From this excerpt, it is very clear that Trajan was trying to stop Christianity—not support it. Why would the Romans invent a religion that they would later persecute like this? Moreover, if Rome invented Christianity, then why execute Peter and Paul?[5] Instead of crucifying these two central leaders of the early Christian movement, they should have had them on their payroll.

Finally, the Romans weren’t the only ones to mention Jesus (see Part Four of Evidence Unseen). Other Greek and Jewish sources also mention Jesus of Nazareth. Were these hostile sources also part of this “Roman conspiracy”?

REASON #3: Worldview criticism

The NT affirms that Jesus has “all authority on heaven and Earth” (Mt. 28:18), and he is called the “king of kings and lord of lords” (Rev. 19:16). This is why, in the book of Acts, the disciples twice disobey the government in order to obey Christ (Acts 4:19; 5:29). Why would the Romans invent a messiah that would take away their authority, rather than garner it?

Moreover, the NT affirms the exclusivity of Christ—not permitting the worship of false gods (Jn. 14:6; Acts 4:12; 1 Tim. 2:5). If the Romans were trying to create a deity that would be friendly to emperor worship, why invent one that demands worship of Jesus—not Pagan emperors? The Christian faith spread quickly to Pagan countries in the Roman Empire, and it caused many of the “good Roman citizens” to rebel against emperor worship. But why convert Gentiles who were already good Roman citizens? Furthermore, if the NT was supposed to convert Jews, then why write it in Greek—rather than Hebrew or the dialect of Aramaic?

REASON #4: Literary criticism

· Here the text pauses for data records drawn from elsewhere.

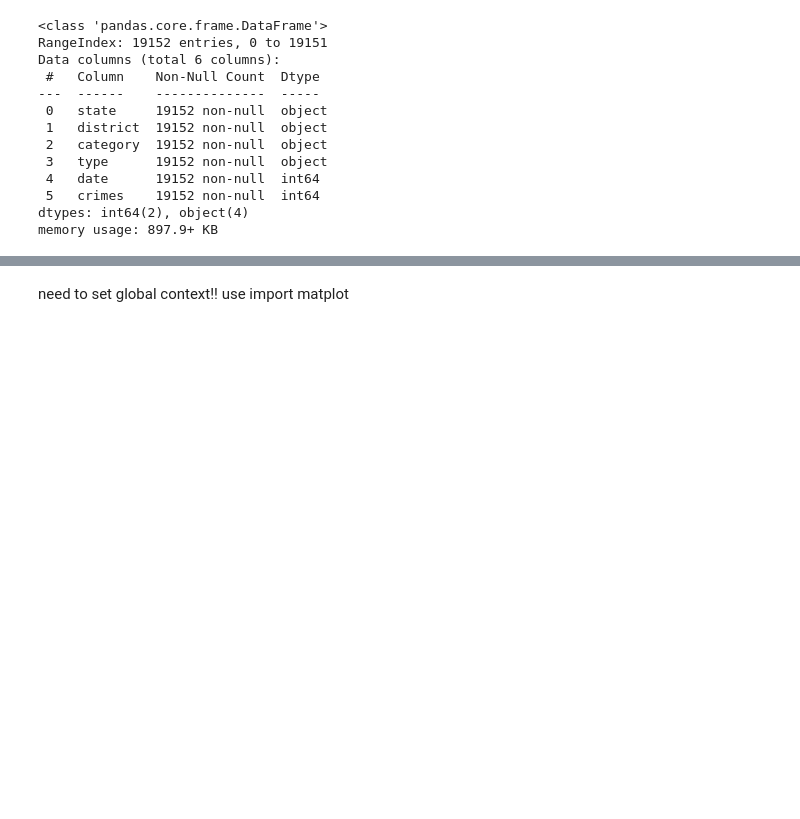
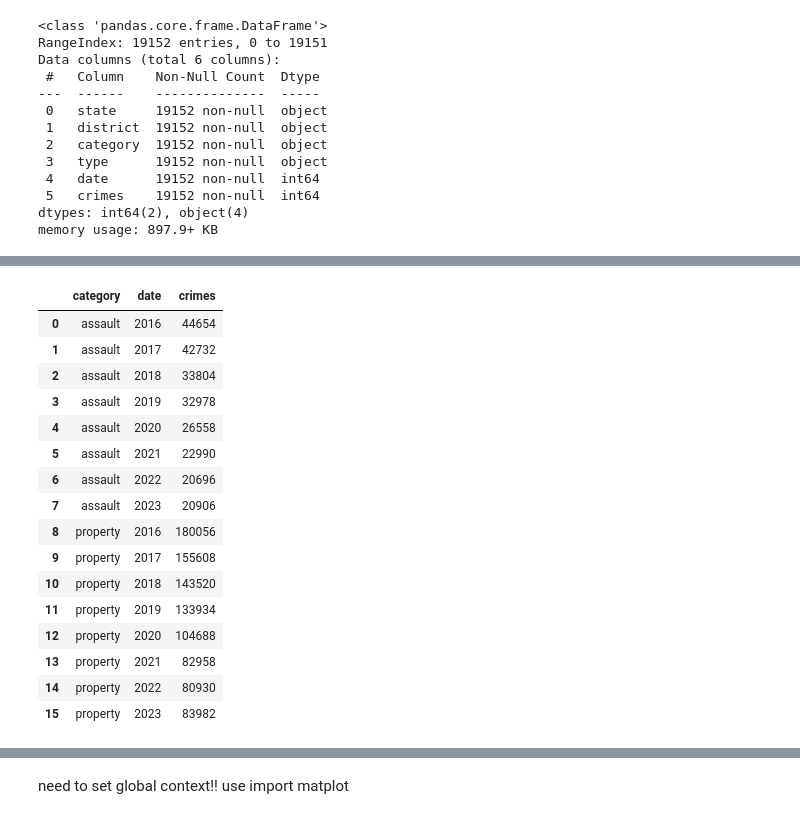
Before and after one commit to noorhzrh/Daily-Practice, a Jupyter notebook: Day 19 - advanced visualisation/my_mini_project.ipynb, the cells around one changed output, grey strips where cells are left out. Saved outputs shown, nothing was run; the diff lists cells and outputs as text; code cells hidden in the pictures; blank space fills up the shorter version.

```diff
--- a/Day 19 - advanced visualisation/my_mini_project.ipynb
+++ b/Day 19 - advanced visualisation/my_mini_project.ipynb
@@ -86,4 +76,23 @@ malaysia_df
 # %%
-crime_counts = (malaysia_df.groupby(['category','date'])['crimes'].sum().reset_index())
-# groupby date and category
+crime_countsdf = (malaysia_df.groupby(['category','date'])['crimes'].sum().reset_index())
+crime_countsdf
+# crimes are groupby date and category
+# %% [output]
+|  | category | date | crimes |
+| 0 | assault | 2016 | 44654 |
+| 1 | assault | 2017 | 42732 |
+| 2 | assault | 2018 | 33804 |
+| 3 | assault | 2019 | 32978 |
+| 4 | assault | 2020 | 26558 |
+| 5 | assault | 2021 | 22990 |
+| 6 | assault | 2022 | 20696 |
+| 7 | assault | 2023 | 20906 |
+| 8 | property | 2016 | 180056 |
+| 9 | property | 2017 | 155608 |
+| 10 | property | 2018 | 143520 |
+| 11 | property | 2019 | 133934 |
+| 12 | property | 2020 | 104688 |
+| 13 | property | 2021 | 82958 |
+| 14 | property | 2022 | 80930 |
+| 15 | property | 2023 | 83982 |
 # %%
```
Also changed, not shown: parts of 11 cells of this notebook, 1 other file.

The gospels and epistles contain different language, themes, and grammatical styles from one another. This reflects multiple authorship—not single authorship. In fact, this is utterly inconsistent with the notion that Josephus was the single author of all 27 NT books (Besides, isn’t it a touch of overkill to write 27 books? Why not just write one book?).

REASON #5: Motivational criticism

Atwill states that the Romans were motivated to invent Christianity to create a more passive Jewish community in Israel. However, the Romans had just destroyed Jerusalem and the Temple. They weren’t trying to rehabilitate Judaism; they were trying to force it into submission. The Romans had no problem utterly destroying the Zealots in Israel—either under those in the Jewish War in AD 66 or later under Bar Kokhba in AD 132.

Moreover, most Jewish traditions were non-violent. There were four veins of Judaism in the first century: (1) Pharisees, (2) Sadducees, (3) Essenes, and (4) Zealots. After Jannaeus crucified 800 Pharisees, the Pharisees became apolitical. Likewise, the Sadducees were largely secular, working alongside the Romans, and the Essenes lived far from Jerusalem at Qumran. Therefore, the only remaining group was the Zealot party, which was militaristic. The Pharisees waited for God’s overthrow of Rome, the Sadducees became wealthy off of Rome, the Essenes withdrew from Rome, and the Zealots wanted to war with Rome. Thus if the Romans wanted to “invent” a passive, Jewish theology, they had three out of four groups to choose from. Why invent a new one, which would be unfamiliar to traditional Jews?


We should point out that Joseph Atwill is not a NT scholar or a historian; he is a dotcom businessman. Therefore, he has no educational prowess on this subject—anymore than the average person with a business degree could offer. This is, no doubt, why his work has suffered from such harsh critique in the scholarly world. By the way, the price is $40 a ticket (or 25 British pounds) for Atwill’s “Covert Messiah” conference in London, England this weekend. We would be naïve to think that a business man like Atwill has purely academic motives in throwing this conference.

For these reasons, we won’t be attending Atwill’s conference this Saturday.

[1] Ehrman, Bart D. Did Jesus Exist?: The Historical Argument for Jesus of Nazareth. New York: HarperOne, 2012. 4.

[2] Atwill, Joseph. Caesar’s Messiah: The Roman Conspiracy to Invent Jesus. Berkeley, CA: Ulysses, 2005.

[3] Cornelius Tacitus Annals 15:44.

[4] Pliny’s Letters (10.97).

[5] Even secular scholars will date Paul’s epistles long before Josephus ever wrote. Atwill’s theory would have to utterly redate all of NT chronology.